What is being asked: Please return each of the entries exactly, minus their pictures.
....................
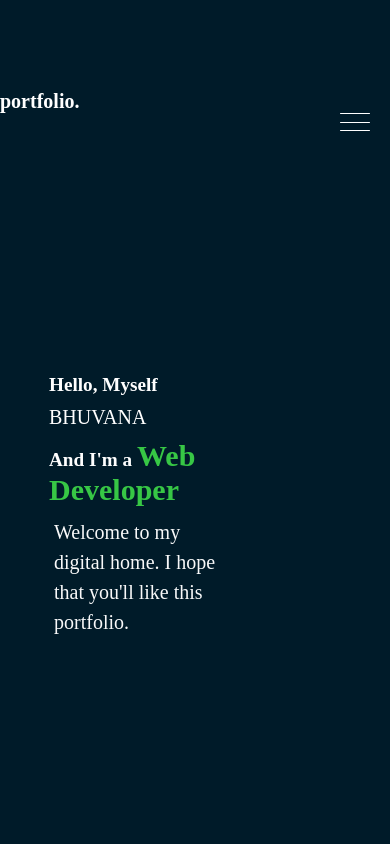
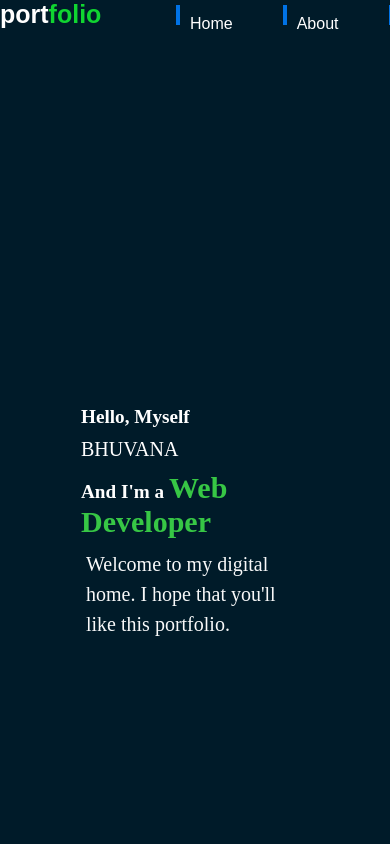
Before and after one commit to Bhuvana3012/Portfolio--Task1, a plain HTML site: page index.html in a window 390 px wide. Shown: the top 844 px of the page. Drawn offline with Linux system fonts and the light colour scheme.

Commit message:
Update index.html

```diff
--- a/index.html
+++ b/index.html
@@ -8,76 +8,73 @@
 </head>
 <body>
     <header>
-        <div class="logo">portfolio.</div>
+        <div class="logo"></div>
         <nav>
-            <ul class="menu">
+
+	<div class="logo">port<strong>folio</strong></div>
+	<ul class="links">
 		<li><a href="#home">Home</a></li>
 		<li><a href="#about">About</a></li>
 		<li><a href="#skills">Skills</a></li>
-                <li><a href="#project">Project</a></li>
+		<li><a href="#project">Projects</a></li>
 		<li><a href="#contact">Contact</a></li>
 	</ul>
-            <div class="hamburger" id="menuToggle">
-                <div class="bar"></div>
-                <div class="bar"></div>
-                <div class="bar"></div>
-            </div>
+	<label for="nav-toggle" class="icon-burger">
+		<div class="line"></div>
+		<div class="line"></div>
+		<div class="line"></div>
+	</label>
 </nav>
     </header>
-
-   <script>
-
-        const menuToggle = document.getElementById('menuToggle');
-        const menu = document.querySelector('.menu');
-        const menuItems = document.querySelectorAll('.menu li a');
-
-        // Toggle menu when hamburger icon is clicked
-        menuToggle.addEventListener('click', () => {
-            menu.classList.toggle('active');
-        });
-
-        // Close the menu when a menu item is clicked
-        menuItems.forEach(item => {
-            item.addEventListener('click', () => {
-                menu.classList.remove('active');
-            });
-        });
-
-        // Close the menu when clicking outside of it
-        document.addEventListener('click', (event) => {
-            if (!menu.contains(event.target) && !menuToggle.contains(event.target)) {
-                menu.classList.remove('active');
-            }
-        });
-         document.getElementById("contactForm").addEventListener("submit", function(event){
-            event.preventDefault(); // Prevent form submission
-
-            let name = document.getElementById("name").value.trim();
-            let email = document.getElementById("email").value.trim();
-            let subject = document.getElementById("subject").value.trim();
-            let message = document.getElementById("message").value.trim();
-
-            // Validate if fields are empty
-            if (name === "" || email === "" || subject === "" || message === "") {
-                alert("All fields are required.");
-                return false;
+   <style>
+ body {
+	padding: 40px;
+	margin: 0;
 }
 
-            // Validate email format
-            if (!validateEmail(email)) {
-                alert("Please enter a valid email address.");
-                return false;
+
+nav {
+	position: fixed;
+	z-index: 10;
+	left: 0;
+	right:0;
+	top: 0;
+	font-family: 'Montserrat', sans-serif;
+	padding-:  0 30px;
+	height: 25px;
+	background-color:;
 }
-               alert("Send Successfully!");
-        });
+nav .logo {
+	float: left;
+	width: 10%;
+	height: 50%;
+	display: flex;
+	align-items: right;
+	font-size: 25px;
+margin-top:0px;
 
-        function validateEmail(email) {
-            // Simple email regex validation
-            const re = /^[^\s@]+@[^\s@]+\.[^\s@]+$/;
-            return re.test(String(email).toLowerCase());
 }
-    </script>
+nav .links {
+	float: right;
+	padding: 0;
+	margin-right:0px;
+	width: 60%;
+	height: 100%;
+	display: flex;
+	justify-content: space-around;
+	align-items:right;
+}
+nav .links li {
+	list-style: none;
+ align-item:right;
+ margin-right:px;
+}
+nav .links a {
+	display: block;
+	padding:0;
 
+}
+    </style>
       <div class="container" id="home">
         <div class="home-content">
             <div class="text-content">
@@ -100,7 +97,7 @@
                     </a>
                 </div>
             </div>
-            <img src="12.jpg" class="circle-image" alt="Description of image">
+
         </div>
     </div>
 
```
Lines whose indentation alone changed are shown as unchanged.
....................
Solution to the exercise:
Before and after one commit to Bhuvana3012/Portfolio--Task1, a plain HTML site: page index.html in a window 390 px wide. Shown: the top 844 px of the page. Drawn offline with Linux system fonts and the light colour scheme.

Commit message:
Update index.html

```diff
--- a/index.html
+++ b/index.html
@@ -8,76 +8,73 @@
 </head>
 <body>
     <header>
-        <div class="logo">portfolio.</div>
+        <div class="logo"></div>
         <nav>
-            <ul class="menu">
+
+	<div class="logo">port<strong>folio</strong></div>
+	<ul class="links">
 		<li><a href="#home">Home</a></li>
 		<li><a href="#about">About</a></li>
 		<li><a href="#skills">Skills</a></li>
-                <li><a href="#project">Project</a></li>
+		<li><a href="#project">Projects</a></li>
 		<li><a href="#contact">Contact</a></li>
 	</ul>
-            <div class="hamburger" id="menuToggle">
-                <div class="bar"></div>
-                <div class="bar"></div>
-                <div class="bar"></div>
-            </div>
+	<label for="nav-toggle" class="icon-burger">
+		<div class="line"></div>
+		<div class="line"></div>
+		<div class="line"></div>
+	</label>
 </nav>
     </header>
-
-   <script>
-
-        const menuToggle = document.getElementById('menuToggle');
-        const menu = document.querySelector('.menu');
-        const menuItems = document.querySelectorAll('.menu li a');
-
-        // Toggle menu when hamburger icon is clicked
-        menuToggle.addEventListener('click', () => {
-            menu.classList.toggle('active');
-        });
-
-        // Close the menu when a menu item is clicked
-        menuItems.forEach(item => {
-            item.addEventListener('click', () => {
-                menu.classList.remove('active');
-            });
-        });
-
-        // Close the menu when clicking outside of it
-        document.addEventListener('click', (event) => {
-            if (!menu.contains(event.target) && !menuToggle.contains(event.target)) {
-                menu.classList.remove('active');
-            }
-        });
-         document.getElementById("contactForm").addEventListener("submit", function(event){
-            event.preventDefault(); // Prevent form submission
-
-            let name = document.getElementById("name").value.trim();
-            let email = document.getElementById("email").value.trim();
-            let subject = document.getElementById("subject").value.trim();
-            let message = document.getElementById("message").value.trim();
-
-            // Validate if fields are empty
-            if (name === "" || email === "" || subject === "" || message === "") {
-                alert("All fields are required.");
-                return false;
+   <style>
+ body {
+	padding: 40px;
+	margin: 0;
 }
 
-            // Validate email format
-            if (!validateEmail(email)) {
-                alert("Please enter a valid email address.");
-                return false;
+
+nav {
+	position: fixed;
+	z-index: 10;
+	left: 0;
+	right:0;
+	top: 0;
+	font-family: 'Montserrat', sans-serif;
+	padding-:  0 30px;
+	height: 25px;
+	background-color:;
 }
-               alert("Send Successfully!");
-        });
+nav .logo {
+	float: left;
+	width: 10%;
+	height: 50%;
+	display: flex;
+	align-items: right;
+	font-size: 25px;
+margin-top:0px;
 
-        function validateEmail(email) {
-            // Simple email regex validation
-            const re = /^[^\s@]+@[^\s@]+\.[^\s@]+$/;
-            return re.test(String(email).toLowerCase());
 }
-    </script>
+nav .links {
+	float: right;
+	padding: 0;
+	margin-right:0px;
+	width: 60%;
+	height: 100%;
+	display: flex;
+	justify-content: space-around;
+	align-items:right;
+}
+nav .links li {
+	list-style: none;
+ align-item:right;
+ margin-right:px;
+}
+nav .links a {
+	display: block;
+	padding:0;
 
+}
+    </style>
       <div class="container" id="home">
         <div class="home-content">
             <div class="text-content">
@@ -100,7 +97,7 @@
                     </a>
                 </div>
             </div>
-            <img src="12.jpg" class="circle-image" alt="Description of image">
+
         </div>
     </div>
 
```
Lines whose indentation alone changed are shown as unchanged.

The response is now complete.